There is indeed a 3D effect to its rendering which I like very much. I would liken it to some Leica M lenses, which are well-loved for this effect. And yes, field curvature is part of this effect. My main complaint is that I would like to see an improved version which corrects LOCA completely, and SLOCA better.
I would not consider it the best choice for architecture and classic landscape photography, though it can deliver lovely images nonetheless. There are not really any better alternatives—28mm is a poorly served space. In fact, on the D800E, it easily trumps the Leica M Monochrome with Leica’s 28mm. So it has reserves enough to be a winner over much more expensive gear. Still, I prefer using it at close to medium range. Close-up, it is great fun; see Examples — Close-up.
Modern lenses optimized for a flat field such as the Zeiss Batis 25mm f/2 don’t have that same feel as the Zeiss ZF.2/ZE 28/2 Distagon. If one wants a flat field, it is best to stick with lenses designed for digital (recent designs). But that same higher level of correction will “draw” differently and may not be preferred by all—some users will pine for the classic look. This is why owning several lenses of the same focal length is not duplicative at all (chosen wisely at least).
As for sharpness at distance, choice of focus matters.
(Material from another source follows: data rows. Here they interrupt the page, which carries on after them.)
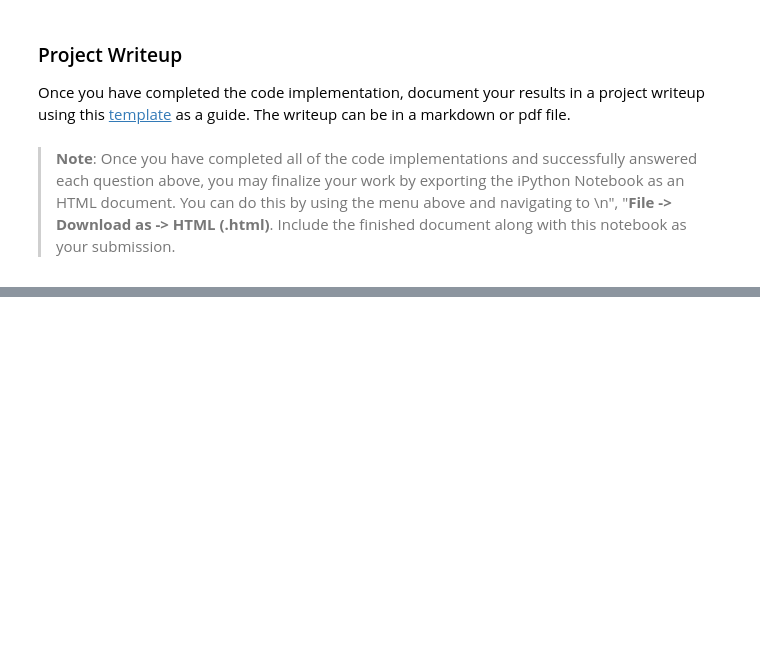
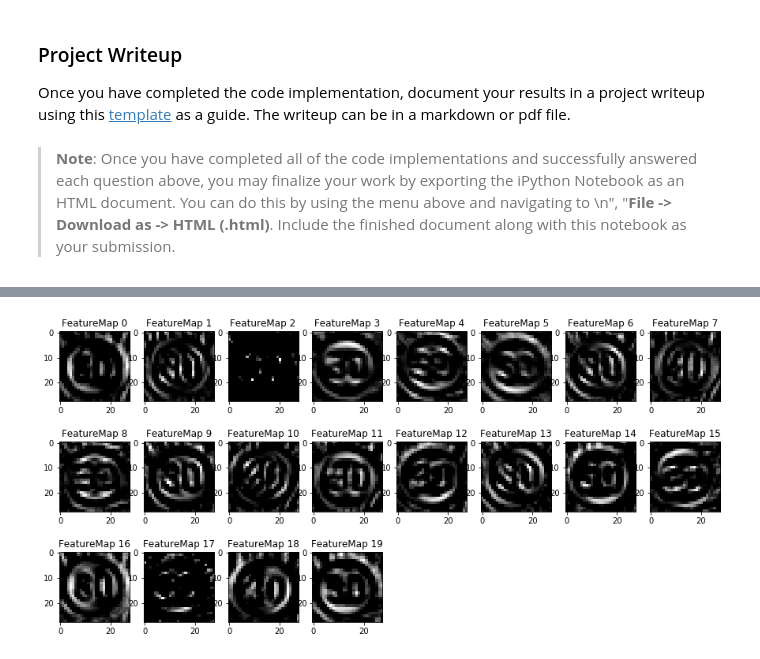
Before and after one commit to iyerhari5/P2-TrafficSignClassification, a Jupyter notebook: Traffic_Sign_Classifier.ipynb, the cells around one changed output, grey strips where cells are left out. Cells and saved outputs as stored; diff of their text form; code cells hidden in the pictures; blank space fills up the shorter version.

```diff
--- a/Traffic_Sign_Classifier.ipynb
+++ b/Traffic_Sign_Classifier.ipynb
@@ -937,3 +906,12 @@ def outputFeatureMap(image_input, tf_activation, activation_min=-1, activation_m
             plt.imshow(activation[0,:,:, featuremap], interpolation="nearest", vmin=activation_min, cmap="gray")
         else:
             plt.imshow(activation[0,:,:, featuremap], interpolation="nearest", cmap="gray")
+# %%
+with tf.Session() as sess:
+    saver.restore(sess, tf.train.latest_checkpoint('.'))
+    act2 = tf.get_default_graph().get_tensor_by_name("act1:0")
+    image = X_test_new[0]
+    image = image.reshape([1,32,32,1])
+    outputFeatureMap(image, tf_activation = act2,plt_num=20)
+# %% [output]
+[figure, added]
```
Also changed, not shown: parts of 18 cells of this notebook, 2 other files.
See Lundy Canyon Beaver Dam for a distance shot (as well as other examples in the review). One can never be sure of a used lens either.
Three Girls Portrait
ƒ/4 @ 1/60 sec handheld, ISO 100 Nikon D800 + Zeiss ZF.2 28/2 Distagon